If illness or accident prevents you from being able to type or handwrite, and there is a member of your household who is prepared to act as an amanuensis, this arrangement can be accommodated as an alternative arrangement. Consult your college office to make such arrangements.

Plagiarism and collusion

In an open-book exam, you must submit your own work, without any help from others. When you take an exam, you will be required to sign up the University’s honour code. This confirms that you have understood and abided by the University’s rules on plagiarism and collusion. We will be making extensive use of plagiarism checkers, as we already do for submitted work, and we reserve the right to conduct follow-up viva voce exams to check students’ understanding of the examined material. We are also depending on students’ integrity. We regard integrity and honesty as central to the ethos of the University, and among the qualities of our students we value most highly. You will be expected to apply this to open-book exams.

Exam excusal

If you are unwell on the day of an open book exam, you may apply for excusal from the Proctors. Excusal can only be granted if the exam paper has not been downloaded. If you have downloaded the paper and then become ill, you cannot be excused but should submit what you have managed to complete. You can then submit a mitigating circumstances notice to the examiners.

Mitigating circumstances notices to examiners (MCE)

If you believe your academic performance has been seriously affected by COVID-19 situation and/or a medical or personal issue you can submit a mitigating circumstances notice to your examiners (MCE) via your college or your department if you are a non-matriculated student.
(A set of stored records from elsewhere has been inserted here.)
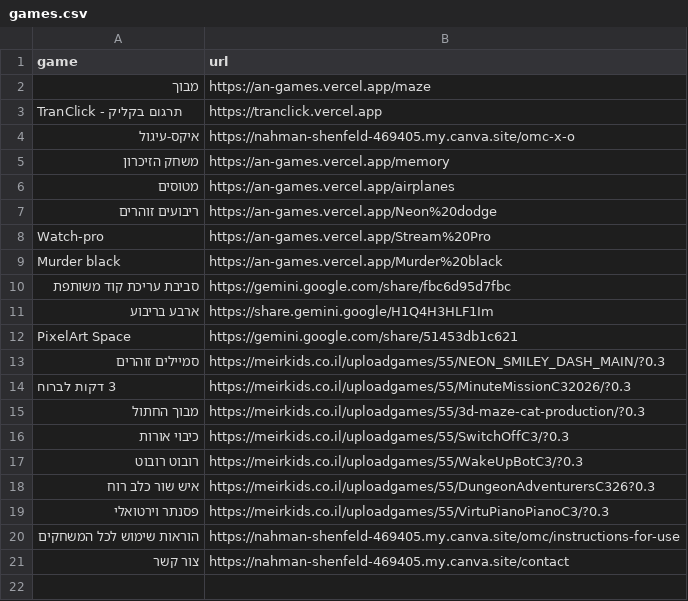
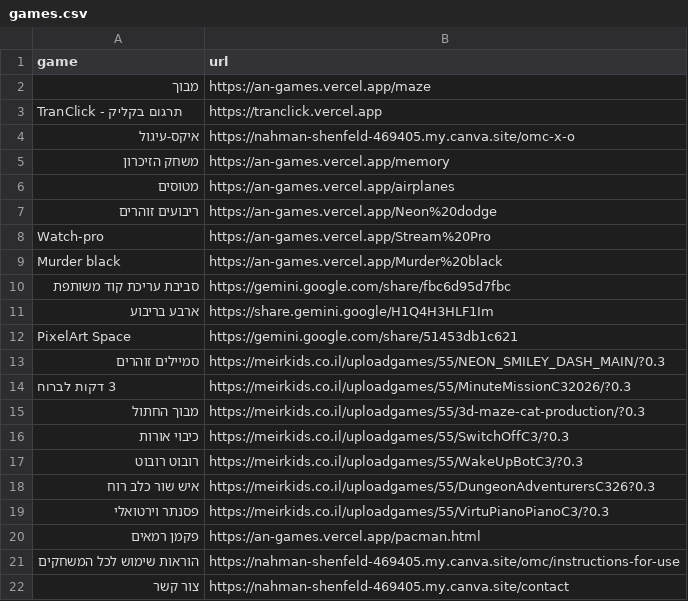
Before and after one commit to nahmanshen-cmdnahman/an-games, a CSV file: games.csv, drawn as a sheet.

Commit message:
Update games.csv

```diff
--- a/games.csv
+++ b/games.csv
@@ -19,2 +19,3 @@ PixelArt Space,https://gemini.google.com/share/51453db1c621
 פסנתר וירטואלי,https://meirkids.co.il/uploadgames/55/VirtuPianoPianoC3/?0.3
+פקמן רמאים,https://an-games.vercel.app/pacman.html
 הוראות שימוש לכל המשחקים,https://nahman-shenfeld-469405.my.canva.site/omc/instructions-for-use
```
For further details on how to submit a notice, please see the Problems completing your assessment page.

Complaints and academic appeals
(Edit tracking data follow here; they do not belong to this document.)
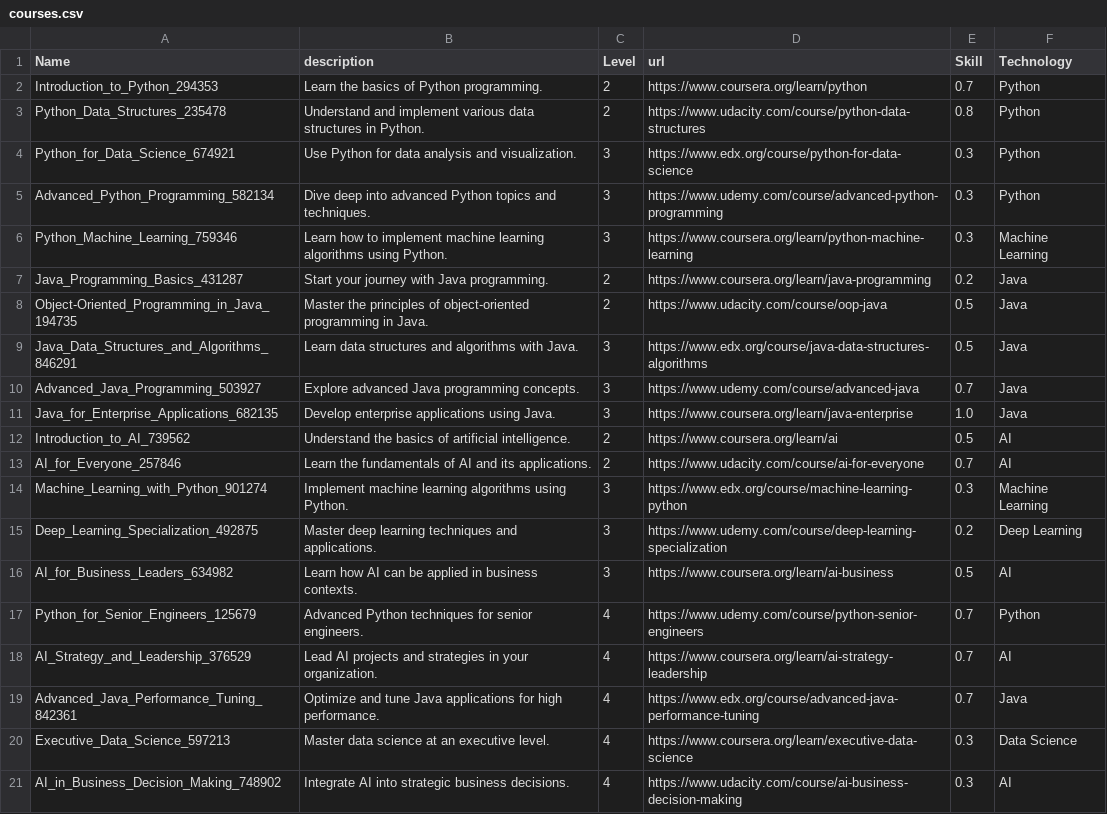
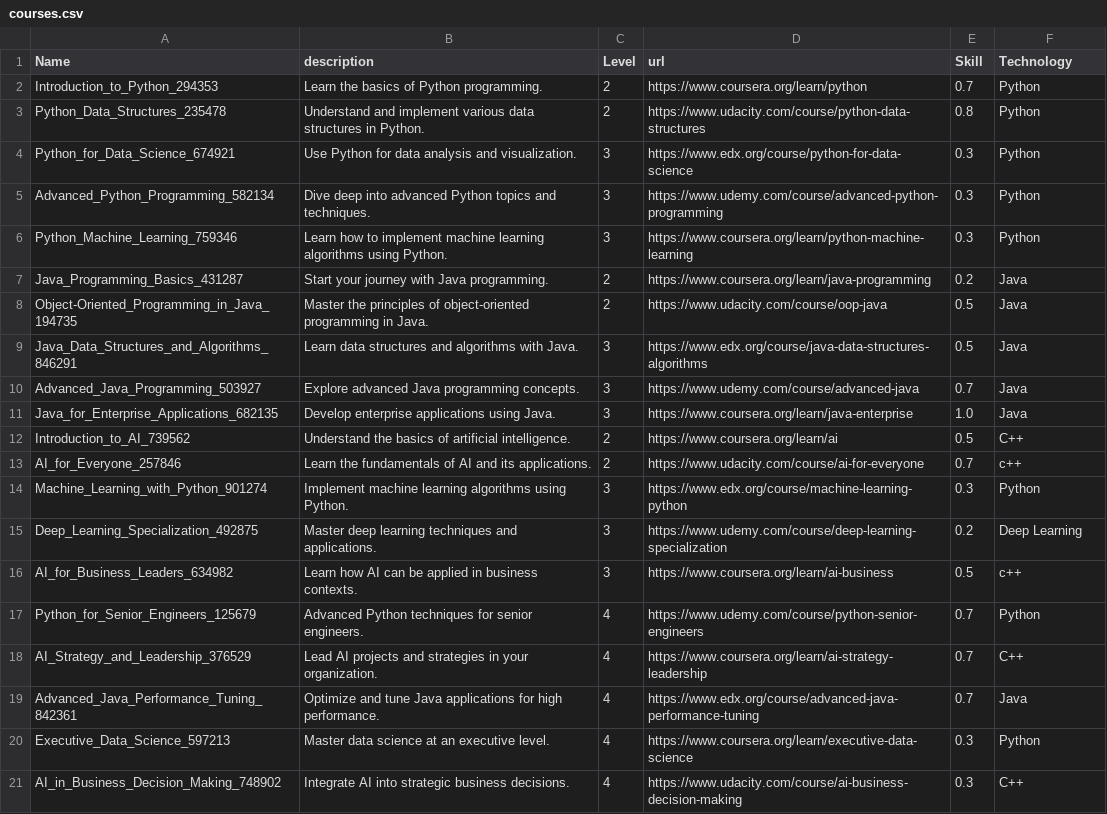
Before and after one commit to KM-Interns2024/km-learning-recommendation, a CSV file: courses.csv, drawn as a sheet.

Commit message:
implemented course recomendation function

```diff
--- a/courses.csv
+++ b/courses.csv
@@ -5,3 +5,3 @@ Python_for_Data_Science_674921,"Use Python for data analysis and visualization."
 Advanced_Python_Programming_582134,"Dive deep into advanced Python topics and techniques.",3,https://www.udemy.com/course/advanced-python-programming,0.3,Python
-Python_Machine_Learning_759346,"Learn how to implement machine learning algorithms using Python.",3,https://www.coursera.org/learn/python-machine-learning,0.3,Machine Learning
+Python_Machine_Learning_759346,"Learn how to implement machine learning algorithms using Python.",3,https://www.coursera.org/learn/python-machine-learning,0.3,Python
 Java_Programming_Basics_431287,"Start your journey with Java programming.",2,https://www.coursera.org/learn/java-programming,0.2,Java
@@ -11,11 +11,11 @@ Advanced_Java_Programming_503927,"Explore advanced Java programming concepts.",3
 Java_for_Enterprise_Applications_682135,"Develop enterprise applications using Java.",3,https://www.coursera.org/learn/java-enterprise,1.0,Java
-Introduction_to_AI_739562,"Understand the basics of artificial intelligence.",2,https://www.coursera.org/learn/ai,0.5,AI
-AI_for_Everyone_257846,"Learn the fundamentals of AI and its applications.",2,https://www.udacity.com/course/ai-for-everyone,0.7,AI
-Machine_Learning_with_Python_901274,"Implement machine learning algorithms using Python.",3,https://www.edx.org/course/machine-learning-python,0.3,Machine Learning
+Introduction_to_AI_739562,"Understand the basics of artificial intelligence.",2,https://www.coursera.org/learn/ai,0.5,C++
+AI_for_Everyone_257846,"Learn the fundamentals of AI and its applications.",2,https://www.udacity.com/course/ai-for-everyone,0.7,c++
+Machine_Learning_with_Python_901274,"Implement machine learning algorithms using Python.",3,https://www.edx.org/course/machine-learning-python,0.3,Python
 Deep_Learning_Specialization_492875,"Master deep learning techniques and applications.",3,https://www.udemy.com/course/deep-learning-specialization,0.2,Deep Learning
-AI_for_Business_Leaders_634982,"Learn how AI can be applied in business contexts.",3,https://www.coursera.org/learn/ai-business,0.5,AI
+AI_for_Business_Leaders_634982,"Learn how AI can be applied in business contexts.",3,https://www.coursera.org/learn/ai-business,0.5,c++
 Python_for_Senior_Engineers_125679,"Advanced Python techniques for senior engineers.",4,https://www.udemy.com/course/python-senior-engineers,0.7,Python
-AI_Strategy_and_Leadership_376529,"Lead AI projects and strategies in your organization.",4,https://www.coursera.org/learn/ai-strategy-leadership,0.7,AI
+AI_Strategy_and_Leadership_376529,"Lead AI projects and strategies in your organization.",4,https://www.coursera.org/learn/ai-strategy-leadership,0.7,C++
 Advanced_Java_Performance_Tuning_842361,"Optimize and tune Java applications for high performance.",4,https://www.edx.org/course/advanced-java-performance-tuning,0.7,Java
-Executive_Data_Science_597213,"Master data science at an executive level.",4,https://www.coursera.org/learn/executive-data-science,0.3,Data Science
-AI_in_Business_Decision_Making_748902,"Integrate AI into strategic business decisions.",4,https://www.udacity.com/course/ai-business-decision-making,0.3,AI
+Executive_Data_Science_597213,"Master data science at an executive level.",4,https://www.coursera.org/learn/executive-data-science,0.3,Python
+AI_in_Business_Decision_Making_748902,"Integrate AI into strategic business decisions.",4,https://www.udacity.com/course/ai-business-decision-making,0.3,C++
```
Also changed, not shown: 5 other files.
  • Complaints concerning the conduct of university exams or circumstances that affected the teaching or tutorial support on your course - raise concerns with your senior tutor.
  • If, following such a discussion, you have a complaint about procedures not being correctly followed during an exam, or you have reason to believe that your exam was not conducted fairly, you may make an academic appeal to the Proctors.
  • Please refer to the Complaints and Appeals procedures in the University regulations.
  • If you are a graduate research student you should raise your concerns with your director of graduate studies.

Further information

Please refer to the Open-book exams guide for candidates for more detailed information, troubleshooting and reference guides.  All students taking part in an open-book exam this term must read this document carefully.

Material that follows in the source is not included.